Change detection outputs
= = = = =

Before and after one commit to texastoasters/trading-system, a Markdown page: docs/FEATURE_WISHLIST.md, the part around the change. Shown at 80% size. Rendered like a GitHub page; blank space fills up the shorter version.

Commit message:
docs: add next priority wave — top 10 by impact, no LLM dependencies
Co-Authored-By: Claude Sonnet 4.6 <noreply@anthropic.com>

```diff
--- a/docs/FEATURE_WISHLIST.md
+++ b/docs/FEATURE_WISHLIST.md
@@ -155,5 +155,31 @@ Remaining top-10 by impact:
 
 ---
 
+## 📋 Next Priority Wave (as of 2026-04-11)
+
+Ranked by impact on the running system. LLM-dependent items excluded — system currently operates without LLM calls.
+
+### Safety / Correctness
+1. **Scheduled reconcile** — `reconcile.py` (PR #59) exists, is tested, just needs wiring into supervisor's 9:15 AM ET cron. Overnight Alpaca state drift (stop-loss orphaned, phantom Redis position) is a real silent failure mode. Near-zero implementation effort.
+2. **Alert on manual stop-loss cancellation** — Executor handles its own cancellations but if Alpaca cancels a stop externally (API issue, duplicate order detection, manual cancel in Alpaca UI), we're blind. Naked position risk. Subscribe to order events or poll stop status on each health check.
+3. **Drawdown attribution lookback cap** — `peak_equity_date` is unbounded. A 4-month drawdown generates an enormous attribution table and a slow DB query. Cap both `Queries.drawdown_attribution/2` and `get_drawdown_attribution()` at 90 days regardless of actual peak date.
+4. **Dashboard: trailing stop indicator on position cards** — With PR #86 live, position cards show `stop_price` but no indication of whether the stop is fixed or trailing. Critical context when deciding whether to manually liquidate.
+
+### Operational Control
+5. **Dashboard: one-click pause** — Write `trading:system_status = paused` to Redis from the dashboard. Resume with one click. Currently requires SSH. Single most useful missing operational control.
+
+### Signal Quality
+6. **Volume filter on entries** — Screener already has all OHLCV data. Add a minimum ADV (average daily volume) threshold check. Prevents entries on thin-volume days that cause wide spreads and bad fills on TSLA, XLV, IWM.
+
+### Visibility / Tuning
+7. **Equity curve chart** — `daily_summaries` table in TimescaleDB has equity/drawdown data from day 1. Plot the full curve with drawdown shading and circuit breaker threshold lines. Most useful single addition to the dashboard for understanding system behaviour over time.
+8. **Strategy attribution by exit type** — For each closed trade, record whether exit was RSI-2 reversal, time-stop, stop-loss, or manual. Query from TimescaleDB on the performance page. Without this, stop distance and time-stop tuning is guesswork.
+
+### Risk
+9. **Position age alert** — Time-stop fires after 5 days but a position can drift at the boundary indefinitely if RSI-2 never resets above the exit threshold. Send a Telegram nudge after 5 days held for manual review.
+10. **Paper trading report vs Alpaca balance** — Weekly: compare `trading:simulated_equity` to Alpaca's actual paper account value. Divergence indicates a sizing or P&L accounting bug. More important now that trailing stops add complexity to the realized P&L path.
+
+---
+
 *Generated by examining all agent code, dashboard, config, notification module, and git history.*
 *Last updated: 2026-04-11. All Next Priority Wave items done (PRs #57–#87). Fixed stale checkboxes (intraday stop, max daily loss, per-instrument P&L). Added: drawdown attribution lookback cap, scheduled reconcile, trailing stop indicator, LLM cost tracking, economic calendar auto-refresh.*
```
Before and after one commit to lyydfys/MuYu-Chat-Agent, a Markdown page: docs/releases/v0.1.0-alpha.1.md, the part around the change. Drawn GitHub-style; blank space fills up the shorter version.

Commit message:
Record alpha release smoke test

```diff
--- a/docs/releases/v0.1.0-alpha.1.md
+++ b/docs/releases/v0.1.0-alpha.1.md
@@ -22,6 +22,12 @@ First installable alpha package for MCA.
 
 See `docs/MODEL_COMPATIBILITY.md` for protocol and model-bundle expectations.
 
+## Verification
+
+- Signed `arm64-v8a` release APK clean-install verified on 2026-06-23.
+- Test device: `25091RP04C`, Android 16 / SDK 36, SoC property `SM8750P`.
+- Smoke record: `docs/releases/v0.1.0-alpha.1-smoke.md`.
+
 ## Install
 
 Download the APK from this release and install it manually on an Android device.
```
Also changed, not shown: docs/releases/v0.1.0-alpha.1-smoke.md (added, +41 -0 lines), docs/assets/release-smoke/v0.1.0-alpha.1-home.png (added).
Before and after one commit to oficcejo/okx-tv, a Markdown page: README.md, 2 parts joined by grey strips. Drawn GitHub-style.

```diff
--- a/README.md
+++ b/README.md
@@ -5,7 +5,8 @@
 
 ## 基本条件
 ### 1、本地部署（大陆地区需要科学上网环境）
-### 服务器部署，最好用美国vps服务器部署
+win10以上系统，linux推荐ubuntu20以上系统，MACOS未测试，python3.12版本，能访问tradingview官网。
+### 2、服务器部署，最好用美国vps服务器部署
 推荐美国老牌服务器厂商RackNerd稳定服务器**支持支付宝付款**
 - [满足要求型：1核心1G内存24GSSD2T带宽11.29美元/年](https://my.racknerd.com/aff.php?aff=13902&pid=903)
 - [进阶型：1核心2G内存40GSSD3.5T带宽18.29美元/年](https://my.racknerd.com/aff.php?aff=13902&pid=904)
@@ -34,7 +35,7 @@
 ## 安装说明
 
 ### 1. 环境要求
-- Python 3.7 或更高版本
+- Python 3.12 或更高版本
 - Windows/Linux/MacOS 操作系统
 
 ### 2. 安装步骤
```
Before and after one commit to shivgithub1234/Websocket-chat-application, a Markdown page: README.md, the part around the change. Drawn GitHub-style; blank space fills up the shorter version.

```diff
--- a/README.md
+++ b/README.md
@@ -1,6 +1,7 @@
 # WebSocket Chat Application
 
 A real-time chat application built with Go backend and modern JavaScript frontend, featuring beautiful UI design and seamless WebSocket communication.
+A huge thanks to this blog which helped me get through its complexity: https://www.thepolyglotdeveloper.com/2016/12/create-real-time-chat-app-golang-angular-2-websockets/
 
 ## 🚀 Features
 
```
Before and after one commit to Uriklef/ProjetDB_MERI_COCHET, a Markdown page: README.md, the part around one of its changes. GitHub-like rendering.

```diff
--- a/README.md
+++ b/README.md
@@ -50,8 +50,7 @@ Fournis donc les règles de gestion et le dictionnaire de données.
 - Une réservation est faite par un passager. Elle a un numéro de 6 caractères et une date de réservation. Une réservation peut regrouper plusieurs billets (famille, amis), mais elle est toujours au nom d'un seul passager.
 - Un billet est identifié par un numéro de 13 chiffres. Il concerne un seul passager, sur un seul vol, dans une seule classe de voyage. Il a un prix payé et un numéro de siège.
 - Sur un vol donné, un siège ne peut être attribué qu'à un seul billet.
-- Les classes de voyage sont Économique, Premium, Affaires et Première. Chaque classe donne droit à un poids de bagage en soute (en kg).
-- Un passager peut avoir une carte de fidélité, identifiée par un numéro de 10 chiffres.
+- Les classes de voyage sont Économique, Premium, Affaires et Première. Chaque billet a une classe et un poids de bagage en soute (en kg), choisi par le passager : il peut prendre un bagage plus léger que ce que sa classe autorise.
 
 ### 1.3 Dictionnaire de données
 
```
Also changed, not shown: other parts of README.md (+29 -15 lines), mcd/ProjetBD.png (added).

= = = = =

Set down all of the entries exactly, please.

> [PROBLEM SOLUTION]
Before and after one commit to texastoasters/trading-system, a Markdown page: docs/FEATURE_WISHLIST.md, the part around the change. Shown at 80% size. Rendered like a GitHub page; blank space fills up the shorter version.

Commit message:
docs: add next priority wave — top 10 by impact, no LLM dependencies
Co-Authored-By: Claude Sonnet 4.6 <noreply@anthropic.com>

```diff
--- a/docs/FEATURE_WISHLIST.md
+++ b/docs/FEATURE_WISHLIST.md
@@ -155,5 +155,31 @@ Remaining top-10 by impact:
 
 ---
 
+## 📋 Next Priority Wave (as of 2026-04-11)
+
+Ranked by impact on the running system. LLM-dependent items excluded — system currently operates without LLM calls.
+
+### Safety / Correctness
+1. **Scheduled reconcile** — `reconcile.py` (PR #59) exists, is tested, just needs wiring into supervisor's 9:15 AM ET cron. Overnight Alpaca state drift (stop-loss orphaned, phantom Redis position) is a real silent failure mode. Near-zero implementation effort.
+2. **Alert on manual stop-loss cancellation** — Executor handles its own cancellations but if Alpaca cancels a stop externally (API issue, duplicate order detection, manual cancel in Alpaca UI), we're blind. Naked position risk. Subscribe to order events or poll stop status on each health check.
+3. **Drawdown attribution lookback cap** — `peak_equity_date` is unbounded. A 4-month drawdown generates an enormous attribution table and a slow DB query. Cap both `Queries.drawdown_attribution/2` and `get_drawdown_attribution()` at 90 days regardless of actual peak date.
+4. **Dashboard: trailing stop indicator on position cards** — With PR #86 live, position cards show `stop_price` but no indication of whether the stop is fixed or trailing. Critical context when deciding whether to manually liquidate.
+
+### Operational Control
+5. **Dashboard: one-click pause** — Write `trading:system_status = paused` to Redis from the dashboard. Resume with one click. Currently requires SSH. Single most useful missing operational control.
+
+### Signal Quality
+6. **Volume filter on entries** — Screener already has all OHLCV data. Add a minimum ADV (average daily volume) threshold check. Prevents entries on thin-volume days that cause wide spreads and bad fills on TSLA, XLV, IWM.
+
+### Visibility / Tuning
+7. **Equity curve chart** — `daily_summaries` table in TimescaleDB has equity/drawdown data from day 1. Plot the full curve with drawdown shading and circuit breaker threshold lines. Most useful single addition to the dashboard for understanding system behaviour over time.
+8. **Strategy attribution by exit type** — For each closed trade, record whether exit was RSI-2 reversal, time-stop, stop-loss, or manual. Query from TimescaleDB on the performance page. Without this, stop distance and time-stop tuning is guesswork.
+
+### Risk
+9. **Position age alert** — Time-stop fires after 5 days but a position can drift at the boundary indefinitely if RSI-2 never resets above the exit threshold. Send a Telegram nudge after 5 days held for manual review.
+10. **Paper trading report vs Alpaca balance** — Weekly: compare `trading:simulated_equity` to Alpaca's actual paper account value. Divergence indicates a sizing or P&L accounting bug. More important now that trailing stops add complexity to the realized P&L path.
+
+---
+
 *Generated by examining all agent code, dashboard, config, notification module, and git history.*
 *Last updated: 2026-04-11. All Next Priority Wave items done (PRs #57–#87). Fixed stale checkboxes (intraday stop, max daily loss, per-instrument P&L). Added: drawdown attribution lookback cap, scheduled reconcile, trailing stop indicator, LLM cost tracking, economic calendar auto-refresh.*
```
Before and after one commit to lyydfys/MuYu-Chat-Agent, a Markdown page: docs/releases/v0.1.0-alpha.1.md, the part around the change. Drawn GitHub-style; blank space fills up the shorter version.

Commit message:
Record alpha release smoke test

```diff
--- a/docs/releases/v0.1.0-alpha.1.md
+++ b/docs/releases/v0.1.0-alpha.1.md
@@ -22,6 +22,12 @@ First installable alpha package for MCA.
 
 See `docs/MODEL_COMPATIBILITY.md` for protocol and model-bundle expectations.
 
+## Verification
+
+- Signed `arm64-v8a` release APK clean-install verified on 2026-06-23.
+- Test device: `25091RP04C`, Android 16 / SDK 36, SoC property `SM8750P`.
+- Smoke record: `docs/releases/v0.1.0-alpha.1-smoke.md`.
+
 ## Install
 
 Download the APK from this release and install it manually on an Android device.
```
Also changed, not shown: docs/releases/v0.1.0-alpha.1-smoke.md (added, +41 -0 lines), docs/assets/release-smoke/v0.1.0-alpha.1-home.png (added).
Before and after one commit to oficcejo/okx-tv, a Markdown page: README.md, 2 parts joined by grey strips. Drawn GitHub-style.

```diff
--- a/README.md
+++ b/README.md
@@ -5,7 +5,8 @@
 
 ## 基本条件
 ### 1、本地部署（大陆地区需要科学上网环境）
-### 服务器部署，最好用美国vps服务器部署
+win10以上系统，linux推荐ubuntu20以上系统，MACOS未测试，python3.12版本，能访问tradingview官网。
+### 2、服务器部署，最好用美国vps服务器部署
 推荐美国老牌服务器厂商RackNerd稳定服务器**支持支付宝付款**
 - [满足要求型：1核心1G内存24GSSD2T带宽11.29美元/年](https://my.racknerd.com/aff.php?aff=13902&pid=903)
 - [进阶型：1核心2G内存40GSSD3.5T带宽18.29美元/年](https://my.racknerd.com/aff.php?aff=13902&pid=904)
@@ -34,7 +35,7 @@
 ## 安装说明
 
 ### 1. 环境要求
-- Python 3.7 或更高版本
+- Python 3.12 或更高版本
 - Windows/Linux/MacOS 操作系统
 
 ### 2. 安装步骤
```
Before and after one commit to shivgithub1234/Websocket-chat-application, a Markdown page: README.md, the part around the change. Drawn GitHub-style; blank space fills up the shorter version.

```diff
--- a/README.md
+++ b/README.md
@@ -1,6 +1,7 @@
 # WebSocket Chat Application
 
 A real-time chat application built with Go backend and modern JavaScript frontend, featuring beautiful UI design and seamless WebSocket communication.
+A huge thanks to this blog which helped me get through its complexity: https://www.thepolyglotdeveloper.com/2016/12/create-real-time-chat-app-golang-angular-2-websockets/
 
 ## 🚀 Features
 
```
Before and after one commit to Uriklef/ProjetDB_MERI_COCHET, a Markdown page: README.md, the part around one of its changes. GitHub-like rendering.

```diff
--- a/README.md
+++ b/README.md
@@ -50,8 +50,7 @@ Fournis donc les règles de gestion et le dictionnaire de données.
 - Une réservation est faite par un passager. Elle a un numéro de 6 caractères et une date de réservation. Une réservation peut regrouper plusieurs billets (famille, amis), mais elle est toujours au nom d'un seul passager.
 - Un billet est identifié par un numéro de 13 chiffres. Il concerne un seul passager, sur un seul vol, dans une seule classe de voyage. Il a un prix payé et un numéro de siège.
 - Sur un vol donné, un siège ne peut être attribué qu'à un seul billet.
-- Les classes de voyage sont Économique, Premium, Affaires et Première. Chaque classe donne droit à un poids de bagage en soute (en kg).
-- Un passager peut avoir une carte de fidélité, identifiée par un numéro de 10 chiffres.
+- Les classes de voyage sont Économique, Premium, Affaires et Première. Chaque billet a une classe et un poids de bagage en soute (en kg), choisi par le passager : il peut prendre un bagage plus léger que ce que sa classe autorise.
 
 ### 1.3 Dictionnaire de données
 
```
Also changed, not shown: other parts of README.md (+29 -15 lines), mcd/ProjetBD.png (added).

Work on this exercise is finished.